Ricky Swallow, Reversed Pitcher 1, 2013. Patinated bronze, 10 × 6 × 7 1/2 in. (25.4 × 15.2 × 19.1 cm), unique. Collection of the artist. Photograph by Fredrik Nilsen
Ricky Swallow, Stair with Contents, 2013. Patinated bronze. Edition no. 1/1 + 1 AP, 22 × 35 × 22 in. (55.9 × 88.9 × 55.9 cm). Collection of the artist; courtesy Modern Art, London, and Darren Knight Gallery, Sydney
NARRTOR: Ricky Swallow makes cast bronze sculptures—a form that goes back to ancient times. But Swallow plays with the tradition, using readymade cardboard forms to cast the material. Ricky Swallow.
RICKYSWALLOW: Some of the cardboard forms, particularly the cardboard packing tubes, they come in different scales and they, again, they’re cut and combined. But certain scales of the tubes suggest certain domestic forms like a lamp or a pitcher or a cup, and I’ve utilized them in that way. But often, there’s other times where I’m trying to use the material in a way that’s maybe against what it’s suggesting or against the form that it wants to be initially. So some of the tubes are cut up to produce these kind of fan forms or curtain forms that are darted, sort of sections.
NARRATOR: Most casts can be used over and over again, and bronze sculptures are often produced in editions. Swallow’s casts are unique—the molten bronze destroys the cardboard even as it takes on aspects of the cardboard’s form.
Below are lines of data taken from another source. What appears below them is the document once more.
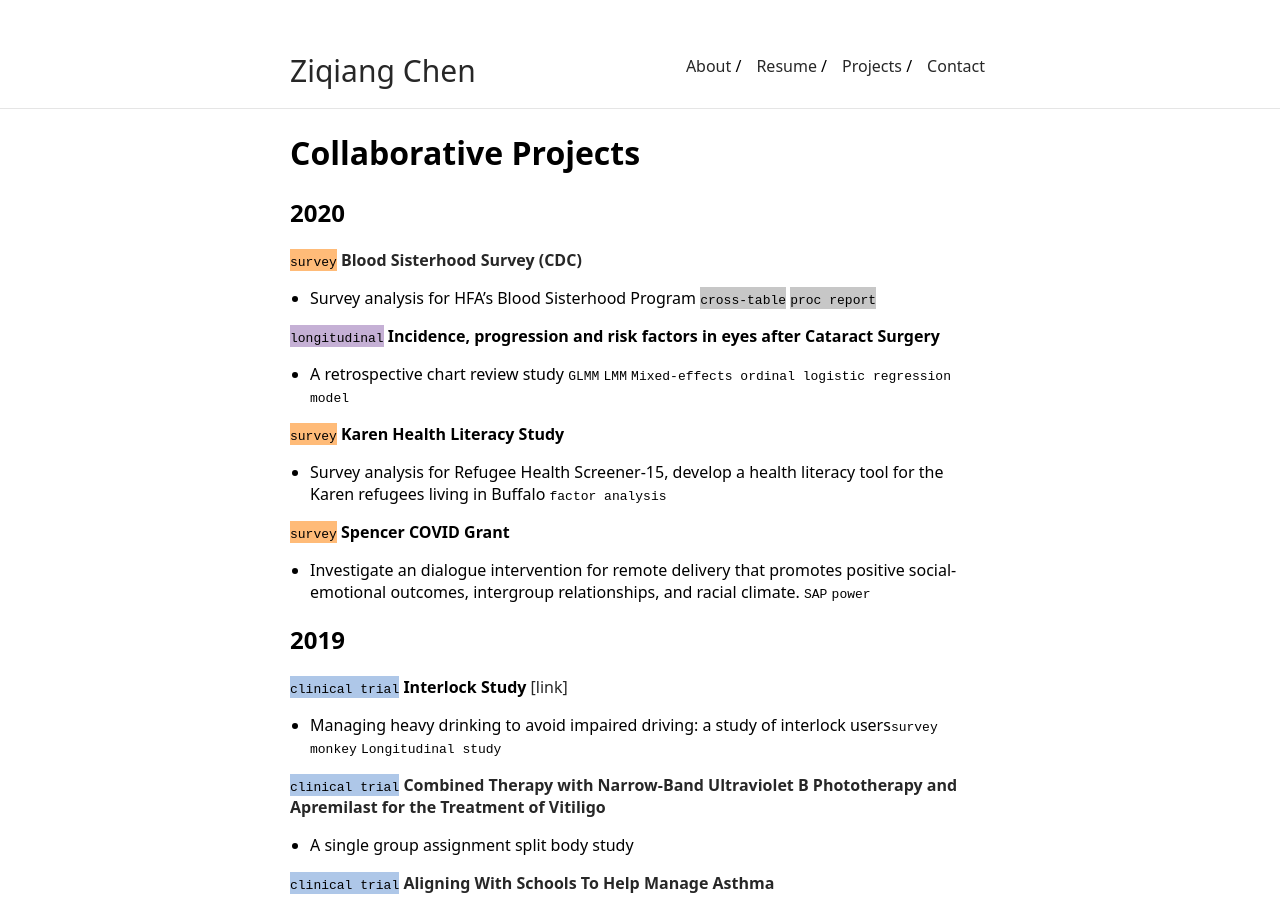
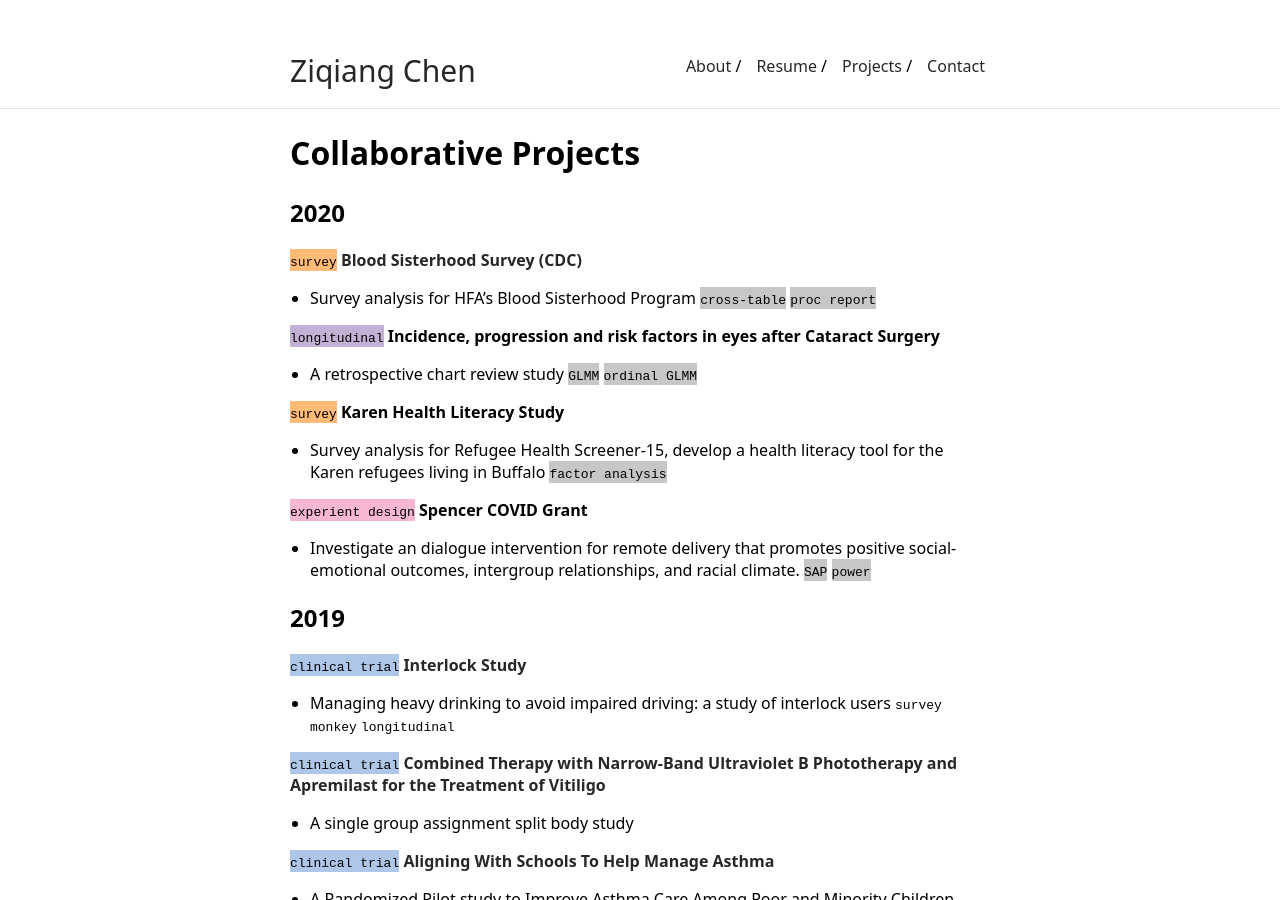
Before and after one commit to ziqiangc/ziqiangc.github.io, a Jekyll site: the page built from projects.md, in a window 1280 px wide and 900 px high. Built offline with Jekyll 4.4.1, drawn with Linux system fonts in a browser that asks for light colours; our own code applies the rules of GitHub Pages for plain Markdown files.

Commit message:
Update projects.md

```diff
--- a/projects.md
+++ b/projects.md
@@ -4,17 +4,17 @@
 - Survey analysis for HFA’s Blood Sisterhood Program <span style="background-color: #c7c7c7">`cross-table`</span> <span style="background-color: #c7c7c7">`proc report`</span>
 
 <span style="background-color: #c5b0d5">`longitudinal`</span> **Incidence, progression and risk factors in eyes after Cataract Surgery**
-- A retrospective chart review study `GLMM` `LMM` `Mixed-effects ordinal logistic regression model`
+- A retrospective chart review study <span style="background-color: #c7c7c7">`GLMM`</span> <span style="background-color: #c7c7c7">`ordinal GLMM`</span>
 
 <span style="background-color: #ffbb78">`survey`</span> **Karen Health Literacy Study**
-- Survey analysis for Refugee Health Screener-15, develop a health literacy tool for the Karen refugees living in Buffalo `factor analysis`
+- Survey analysis for Refugee Health Screener-15, develop a health literacy tool for the Karen refugees living in Buffalo <span style="background-color: #c7c7c7">`factor analysis`</span>
 
-<span style="background-color: #ffbb78">`survey`</span> **Spencer COVID Grant**
-- Investigate an dialogue intervention for remote delivery that promotes positive social-emotional outcomes, intergroup relationships, and racial climate. `SAP` `power`
+<span style="background-color: #f7b6d2">`experient design`</span> **Spencer COVID Grant**
+- Investigate an dialogue intervention for remote delivery that promotes positive social-emotional outcomes, intergroup relationships, and racial climate. <span style="background-color: #c7c7c7">`SAP`</span> <span style="background-color: #c7c7c7">`power`</span>
 
 ## 2019
-<span style="background-color: #aec7e8">`clinical trial`</span> **Interlock Study** [[link]](https://www.research.buffalo.edu/portal/clinicaltrial/protocol/5155)
-- Managing heavy drinking to avoid impaired driving: a study of interlock users`survey monkey` `Longitudinal study`
+<span style="background-color: #aec7e8">`clinical trial`</span> [**Interlock Study**](https://www.research.buffalo.edu/portal/clinicaltrial/protocol/5155)
+- Managing heavy drinking to avoid impaired driving: a study of interlock users `survey monkey` `longitudinal`
 
 <span style="background-color: #aec7e8">`clinical trial`</span> [**Combined Therapy with Narrow-Band Ultraviolet B Phototherapy and Apremilast for the Treatment of Vitiligo**](https://clinicaltrials.gov/ct2/show/study/NCT03123016)
 - A single group assignment split body study
```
RICKYSWALLOW: There are ways to make these thing so they truly resemble cardboard. And that’s never my intention—like, it’s to use that material for its, for its texture and kind of everyday quality or its studio logic, if you like. But I’ve never made anything in this way and sort of left it at cardboard. So the preservation of it into bronze and into a more permanent state has always been a kind of objective from the outset.